Why a NY Trial Court Held E-Mail Wasn't an Enforceable Contract
As noted in "When an E-Mail is Enough to Qualify as a Contract Under NY Law," there are certainly times that an e-mail will suffice to satisfy New York's Statute of Frauds, and allow a breach of contract claim to continue - even in the absence of a formal written contract.
But that doesn't mean that ALL emails will constitute an agreement.
Consider the case of Sinrich v. Fernwood Enterprises, LLC, where a New York County trial court specifically held an e-mail unenforceable in the context of a breach of contract claim on more than one ground, including that the purported "agreement" would have included evading income tax laws. In that regard, the Court stated as follows:

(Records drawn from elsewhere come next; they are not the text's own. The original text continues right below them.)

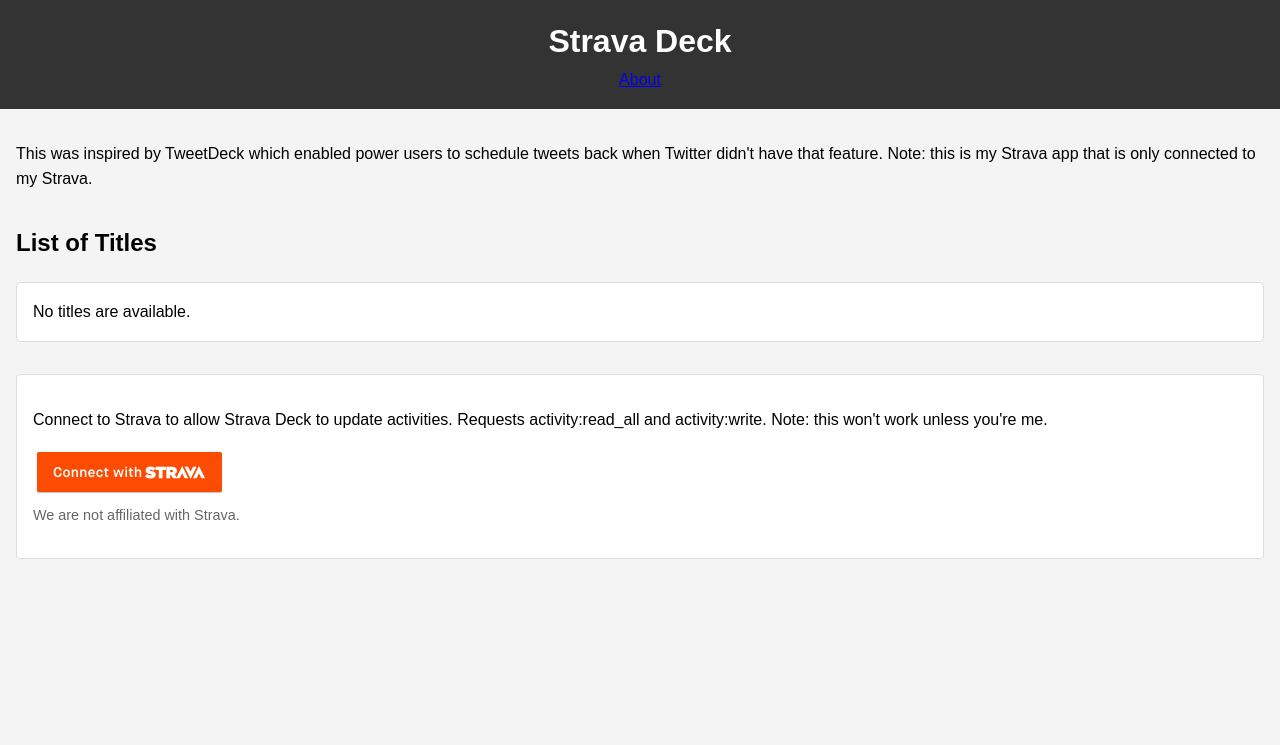
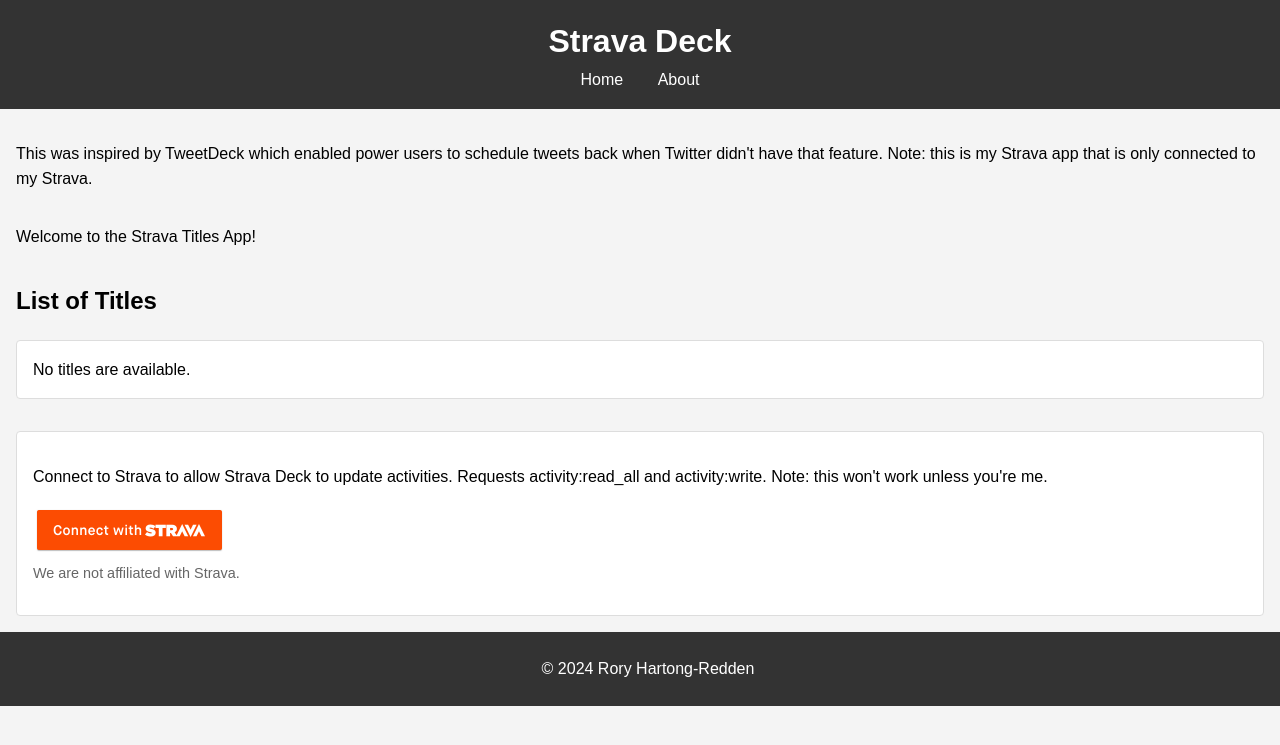
Before and after one commit to roryhr/activity-title, a Django app: page / in a window 1280 px wide. Shown: the top 745 px of the page. Run offline with Django 5.2, Linux system fonts and the light colour scheme; data that the repository does not hold is empty.

Commit message:
Set up base.html

```diff
--- a/strava_deck/settings.py
+++ b/strava_deck/settings.py
@@ -34,7 +34,7 @@
 # SECURITY WARNING: don't run with debug turned on in production!
 DEBUG = env("DEBUG")
 
-ALLOWED_HOSTS = ["strava-deck.fly.dev", "127.0.0.1", "localhost"]
+ALLOWED_HOSTS = ["strava-deck.fly.dev", "127.0.0.1", "localhost", "stravadeck.com"]
 
 
 # Application definition
--- a/titles/static/css/styles.css
+++ b/titles/static/css/styles.css
@@ -15,6 +15,16 @@
     text-align: center;
 }
 
+header nav a {
+    color: #fff; /* Makes the nav links white */
+    text-decoration: none; /* Removes the underline */
+    margin: 0 15px; /* Adds spacing between links */
+}
+
+header nav a:hover {
+    text-decoration: underline; /* Adds underline on hover */
+}
+
 main {
     padding: 1rem;
 }
@@ -25,22 +35,6 @@
 
 .messages {
     margin-bottom: 1rem;
-}
-
-.message {
-    padding: 0.5rem;
-    border-radius: 0.25rem;
-    margin-bottom: 0.5rem;
-}
-
-.message.info {
-    background-color: #d9edf7;
-    color: #31708f;
-}
-
-.message.error {
-    background-color: #f2dede;
-    color: #a94442;
 }
 
 .titles {
@@ -97,8 +91,7 @@
     background: #333;
     color: #fff;
     text-align: center;
-    padding: 1rem;
-    position: absolute;
+    padding: 0.5rem;
     bottom: 0;
     width: 100%;
 }
--- /dev/null
+++ b/titles/templates/titles/base.html
@@ -0,0 +1,30 @@
+<!-- templates/base.html -->
+<!DOCTYPE html>
+<html lang="en">
+<head>
+    <meta charset="UTF-8">
+    <meta name="viewport" content="width=device-width, initial-scale=1.0">
+    <title>Strava Deck</title>
+    {% load static %}
+    <link rel="stylesheet" href="{% static 'css/styles.css' %}">
+</head>
+<body>
+<header>
+    <h1>Strava Deck</h1>
+    <nav>
+        <a href="{% url 'titles:index' %}">Home</a>
+        <a href="{% url 'titles:about' %}">About</a>
+    </nav>
+</header>
+
+<main>
+    {% block content %}
+    Default content if no block is overridden
+    {% endblock %}
+</main>
+
+<footer>
+    <p>&copy; 2024 Rory Hartong-Redden</p>
+</footer>
+</body>
+</html>
--- a/titles/templates/titles/index.html
+++ b/titles/templates/titles/index.html
@@ -1,26 +1,24 @@
-<!DOCTYPE html>
-<html lang="en">
+<!-- templates/index.html -->
+{% extends 'titles/base.html' %}
 
-<head>
-    <meta charset="UTF-8">
-    <meta name="viewport" content="width=device-width, initial-scale=1.0">
-    <title>Strava Deck</title>
+{% block title %}
+Strava Deck - Home
+{% endblock %}
+
+{% block content %}
 {% load static %}
-    <link rel="stylesheet" href="{% static 'css/styles.css' %}">
-</head>
-
-<body>
-    <header>
-        <h1>Strava Deck</h1>
-        <nav>
-            <a href="{% url 'titles:about' %}">About</a>
-        </nav>
-    </header>
-    <main>
 <section class="titles">
-            <p>This was inspired by TweetDeck which enabled power users to schedule tweets back when Twitter didn't have that feature.
+    <p>This was inspired by TweetDeck which enabled power users to schedule tweets back when Twitter didn't have
+        that feature.
         Note: this is my Strava app that is only connected to my Strava.
     </p>
+</section>
+<section class="titles">
+    {% if user.is_authenticated %}
+    <p>Welcome back, {{ user.first_name }}!</p>
+    {% else %}
+    <p>Welcome to the Strava Titles App!</p>
+    {% endif %}
 </section>
 <section class="titles">
     <h2>List of Titles</h2>
@@ -36,16 +34,14 @@
         {% endfor %}
     </ul>
 </section>
+
 <section class="strava-login">
-            <p>Connect to Strava to allow Strava Deck to update activities. Requests activity:read_all and activity:write. Note: this won't work unless you're me.
+    <p>Connect to Strava to allow Strava Deck to update activities. Requests activity:read_all and activity:write.
+        Note: this won't work unless you're me.
     </p>
     <a href="{% url 'titles:strava_login' %}" class="strava-button">
         <img src="{% static 'img/btn_strava_connectwith_orange.png' %}" alt="Login with Strava">
     </a>
     <p class="affiliation-note">We are not affiliated with Strava.</p>
 </section>
-    </main>
-
-</body>
-
-</html>
+{% endblock %}
```
Also changed, not shown: titles/migrations/0009_delete_customuser.py. Lines whose indentation alone changed are shown as unchanged.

"Here, however, there is no enforceable contract. The referenced March 13, 2007 e-mail from Defendant to Plaintiff, and subsequent e-mail correspondence between Plaintiff and Defendant, did not constitute an enforceable contract. "The agreement is illusory for lack of mutuality of obligation[.] While mutuality of obligation does not mean equality of obligation, it does mean that each party must be bound to some extent." (Dorman v. Cohen, 66 A.D.2d 411, 415 [1st Dept. 1979]). In the e-mail, Defendant explains the "pros and cons" of Plaintiff's effectuation of the Deed of Variation including the "negative" of "you risk me never giving [the money] back to you and legally you having no right to challenge." Defendant's statement expressly disclaiming any responsibility, demonstrates that she lacked the requisite intent by her to be bound to any terms of any agreement."